Good fortune had brought the Swiss to a valley floor offering a clear field 400 – 500 paces wide. The general consensus was to move the pike blocks supported by halberd as quickly as possible forward, while the artillery and light horse were held back. Skirmishers would secure the steep slopes to the left to protect the pike blocks.

Following the general plan, the entire Swiss line moved forward. The Austrians in return move 100 paces forward to open fire with crossbows. This proved to be ineffectual, however, the artillery, blessed by St. Barbara obliterated the Swiss cannon. 

Artillery leaders, Gustav and Helmut can be seen congratulating themselves on a job well done.



Un-phased by the early loss, the Swiss move as a wall forward. Skirmishers on both sides were now active along the slopes. The Austrians feeling emboldened by their early success moved their knights to attack the weakened right flank of the Swiss, while the main battle line fired their crossbows one last time. To their chagrin, missile fire proved wanting. The knights, with their blood up, charged and died a glorious death. 

Score even 1 – 1.



With a cry of “Sempach forever”, the pike pushed forward. Schwyz were matched against the only pike column in the Austrian battle line, while Uri confidently moved on the evil crossbows.

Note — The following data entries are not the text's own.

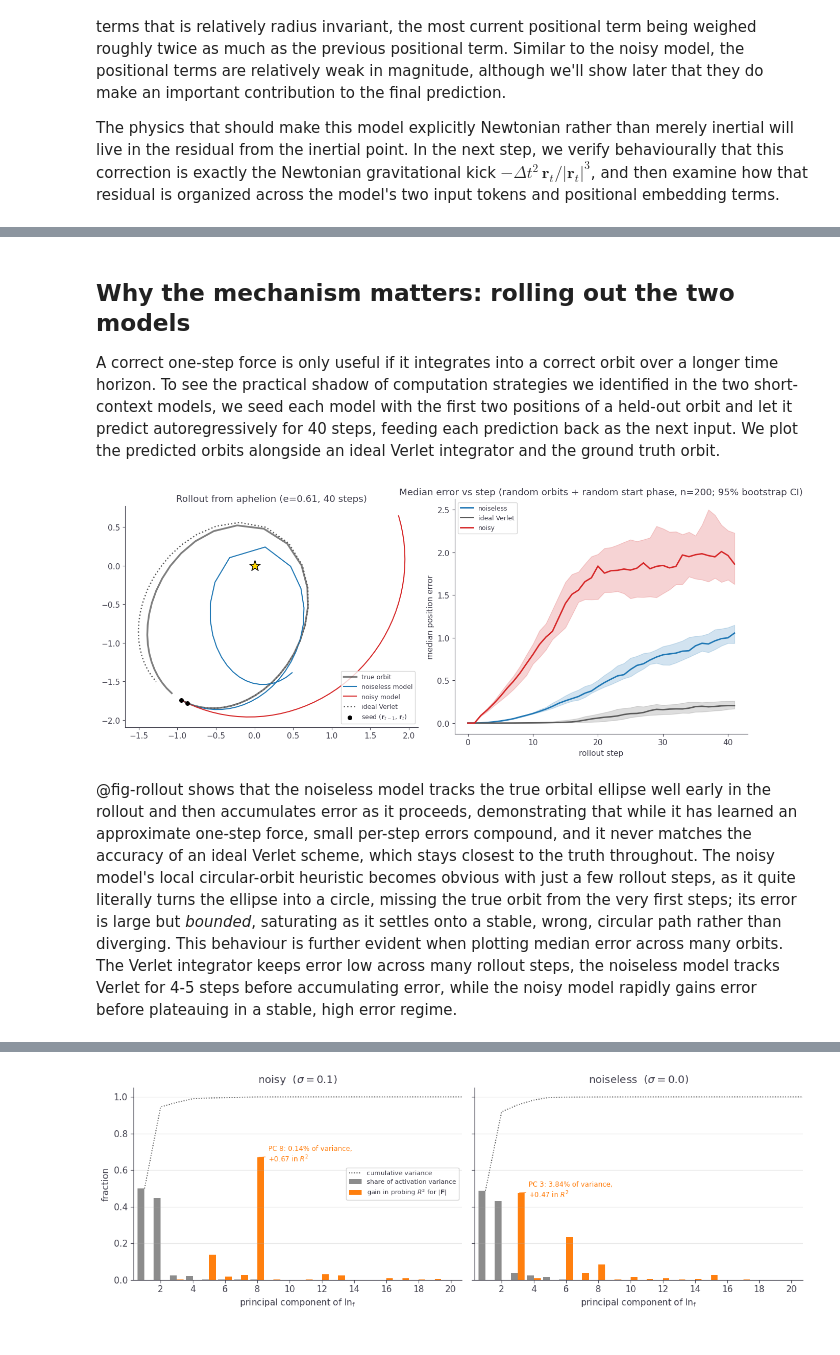
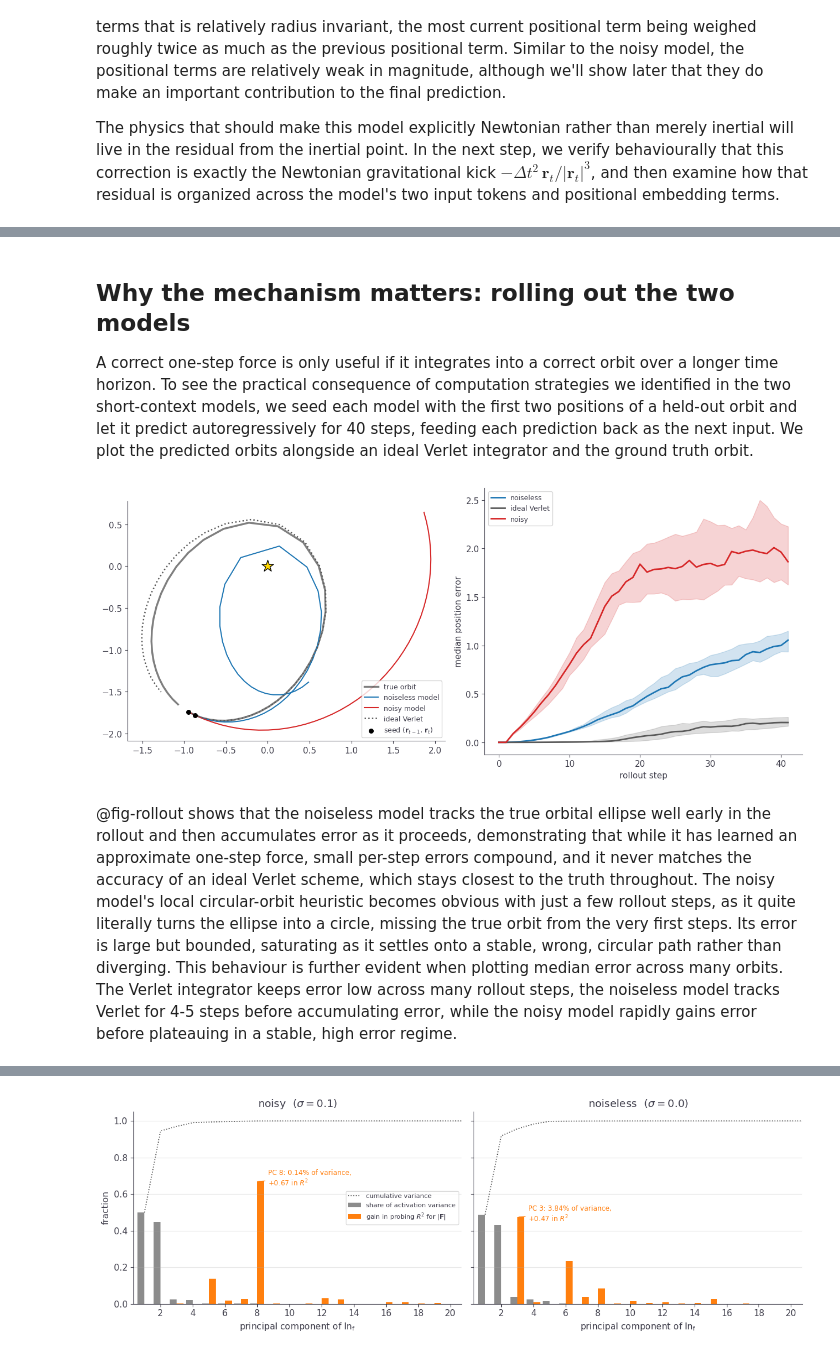
Before and after one commit to Arcadia-Science/world-model-orbits, a Jupyter notebook: index.ipynb, the cells around one changed output, grey strips where cells are left out. Cells and saved outputs as stored; diff of their text form; code cells hidden in the pictures.

```diff
--- a/index.ipynb
+++ b/index.ipynb
@@ -181,6 +181,5 @@ for ax, mv, ev, label in [(axes[0], mv_2,   ev_2,   'context length = 2'),
     ax.plot([lo, hi], [lo, hi], 'k--', lw=1, label='y = x')
     ax.scatter(mv, ev, s=16, c='tab:blue', alpha=0.7, label=f'rel. err = {err:.0e}')
     ax.set_xlabel('model forward output'); ax.set_ylabel('ELM reconstruction')
-    ax.set_title(label); ax.legend(fontsize=9)
 fig.tight_layout(); plt.show()
 # %% [output]
@@ -696,7 +680,7 @@ One caution, since the negation invites it: the antisymmetry does not mean the c
 # %% [markdown]
 ## Why the mechanism matters: rolling out the two models
 
-A correct one-step force is only useful if it integrates into a correct orbit over a longer time horizon. To see the practical shadow of computation strategies we identified in the two short-context models, we seed each model with the first two positions of a held-out orbit and let it predict autoregressively for 40 steps, feeding each prediction back as the next input. We plot the predicted orbits alongside an ideal Verlet integrator and the ground truth orbit.
+A correct one-step force is only useful if it integrates into a correct orbit over a longer time horizon. To see the practical consequence of computation strategies we identified in the two short-context models, we seed each model with the first two positions of a held-out orbit and let it predict autoregressively for 40 steps, feeding each prediction back as the next input. We plot the predicted orbits alongside an ideal Verlet integrator and the ground truth orbit.
 # %%
 #| label: fig-rollout
 #| fig-cap: "Autoregressive rollout on eccentric orbits (0.5 < e < 0.7), seeded from two consecutive positions and rolled forward 40 steps with each prediction fed back as the next input. Left: one example orbit seeded at aphelion, showing the true ellipse, an ideal Verlet integrator, and the two short-context models. Right: median position error against rollout step over 200 randomly drawn eccentric orbits seeded at random phase, with a 95% bootstrap confidence interval of the median. Ideal Verlet is integrated at the data's true sample spacing, dt = 20/99."
@@ -751,37 +735,35 @@ true = _tr[ei]
 # leaves the orbit smoothly and what stays visible is the heuristic's angular error
 # rather than its radial one. Unlike perihelion it is also the *easiest* phase for a
 # fixed-step integrator (slow motion, weak force): seeding at perihelion instead makes
 # dt = 20/99 far too coarse for the 1/r^2 force there, and the ideal-Verlet reference
 # itself takes a permanent energy hit, ending up less accurate than either model.
 # The error curves on the right keep their random phases -- phase-locking those would
 # manufacture a spurious oscillation in the median.
 ek = int(np.argmax(np.linalg.norm(true[:100 - (N + 2) + 1], axis=1)))
 s = true[ek:ek+2]; seg = true[ek:ek+N+2]
 rn, rv, rx = rollout(model_noiseless, s, N), rollout_verlet(s, N, dt=DT), rollout(model_bs2, s, N)
 
 fig, (axA, axB) = plt.subplots(1, 2, figsize=(13, 5.6))
 axA.plot(seg[:, 0], seg[:, 1], 'k-', lw=2.5, alpha=0.5, label='true orbit')
 axA.plot(rn[:, 0], rn[:, 1], '-',  color='tab:blue', lw=1.5, label='noiseless model')
 axA.plot(rx[:, 0], rx[:, 1], '-',  color='tab:red',  lw=1.5, label='noisy model')
 axA.plot(rv[:, 0], rv[:, 1], ':',  color='0.35',     lw=1.8, label='ideal Verlet')
 axA.scatter(0, 0, marker='*', s=250, color='gold', edgecolor='k', zorder=5)
 axA.scatter(s[:, 0], s[:, 1], color='k', s=30, zorder=5,
             label=r'seed ($\mathbf{r}_{t-1}$, $\mathbf{r}_t$)')
 axA.set_aspect('equal'); axA.legend(fontsize=9)
-axA.set_title(f'Rollout from aphelion (e={_e[ei]:.2f}, {N} steps)')
 
 # right: MEDIAN error vs step over the random sample, with a 95% bootstrap CI band
 for name, c in [('noiseless', 'tab:blue'), ('ideal Verlet', '0.35'), ('noisy', 'tab:red')]:
     med, lo, hi = median_ci(errs[name], seed=SEED)
     axB.plot(step, med, color=c, lw=2, label=name)
     axB.fill_between(step, lo, hi, color=c, alpha=0.2)
 axB.set_xlabel('rollout step'); axB.set_ylabel('median position error')
-axB.set_title(f'Median error vs step (random orbits + random start phase, n={len(sample)}; 95% bootstrap CI)')
 axB.legend(fontsize=9)
 fig.tight_layout(); plt.show()
 # %% [output]
-[figure, old version]
+[figure, new version]
 # %% [markdown]
-@fig-rollout shows that the noiseless model tracks the true orbital ellipse well early in the rollout and then accumulates error as it proceeds, demonstrating that while it has learned an approximate one-step force, small per-step errors compound, and it never matches the accuracy of an ideal Verlet scheme, which stays closest to the truth throughout. The noisy model's local circular-orbit heuristic becomes obvious with just a few rollout steps, as it quite literally turns the ellipse into a circle, missing the true orbit from the very first steps; its error is large but *bounded*, saturating as it settles onto a stable, wrong, circular path rather than diverging. This behaviour is further evident when plotting median error across many orbits. The Verlet integrator keeps error low across many rollout steps, the noiseless model tracks Verlet for 4-5 steps before accumulating error, while the noisy model rapidly gains error before plateauing in a stable, high error regime.
+@fig-rollout shows that the noiseless model tracks the true orbital ellipse well early in the rollout and then accumulates error as it proceeds, demonstrating that while it has learned an approximate one-step force, small per-step errors compound, and it never matches the accuracy of an ideal Verlet scheme, which stays closest to the truth throughout. The noisy model's local circular-orbit heuristic becomes obvious with just a few rollout steps, as it quite literally turns the ellipse into a circle, missing the true orbit from the very first steps. Its error is large but bounded, saturating as it settles onto a stable, wrong, circular path rather than diverging. This behaviour is further evident when plotting median error across many orbits. The Verlet integrator keeps error low across many rollout steps, the noiseless model tracks Verlet for 4-5 steps before accumulating error, while the noisy model rapidly gains error before plateauing in a stable, high error regime.
 # %% [markdown]
 ## Why the probe recovers force in both models
```
Also changed, not shown: parts of 18 cells of this notebook.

Each Swiss attack pushed their opponents back while Swiss blade in support on the far left, were flexing their muscle as they were matched against Austrian knights. Lo and behold an even score. 

The Swiss skirmishers besting their opposition brought the tally up  to 3 – 1.



Fortuna dealt the Austrians a low pip score which left them scrambling to hold the tide at bay. The Swiss smelling victory close at hand, moved both flanks into battle. From the left flank, the Swiss were pushing the Austrians back on their camp. The final blow came when the artillery fell to the combined onslaught of blade and light horse; 4 – 1 and game.

Some observations.
The Swiss are no push over. Blade and pike will pursue recoiling enemy foot, so this army is nearly auto-pilot against most opponents of this period.

Blade, if their flanks are secure, should not fear knights even if classed as “fast”.

If the game were played with three commands per side, I am not so sure the result would have been the same. The extra space would offer maneuver capabilities for the knights. 

Certainly something to think about.
Cheers,  

Tuesday, 3 July 2012

Saxons - nearing the final stage

All that I lack are the shield patterns and the Saxons will be ready for varnishing. Sketches for the shields were already done, so there will be no extra time needed. By tomorrow evening these should be completed and then will come the Danes.



My only experience with Metal Magic figures were Lithuanian cavalry. These were quite animated which left plenty of room for detail. The foot figures with cloak gave very little spacing between arm, shield and weapon. In contrast, the Alain Toulier figures had expressive poses which produced ample area to paint. Both sets of figures are true 15’s.   

When these two commission projects are done, then I will return to the late medieval period and paint the opponents for my Bavarians, the Imperial Austrians.

Cheers,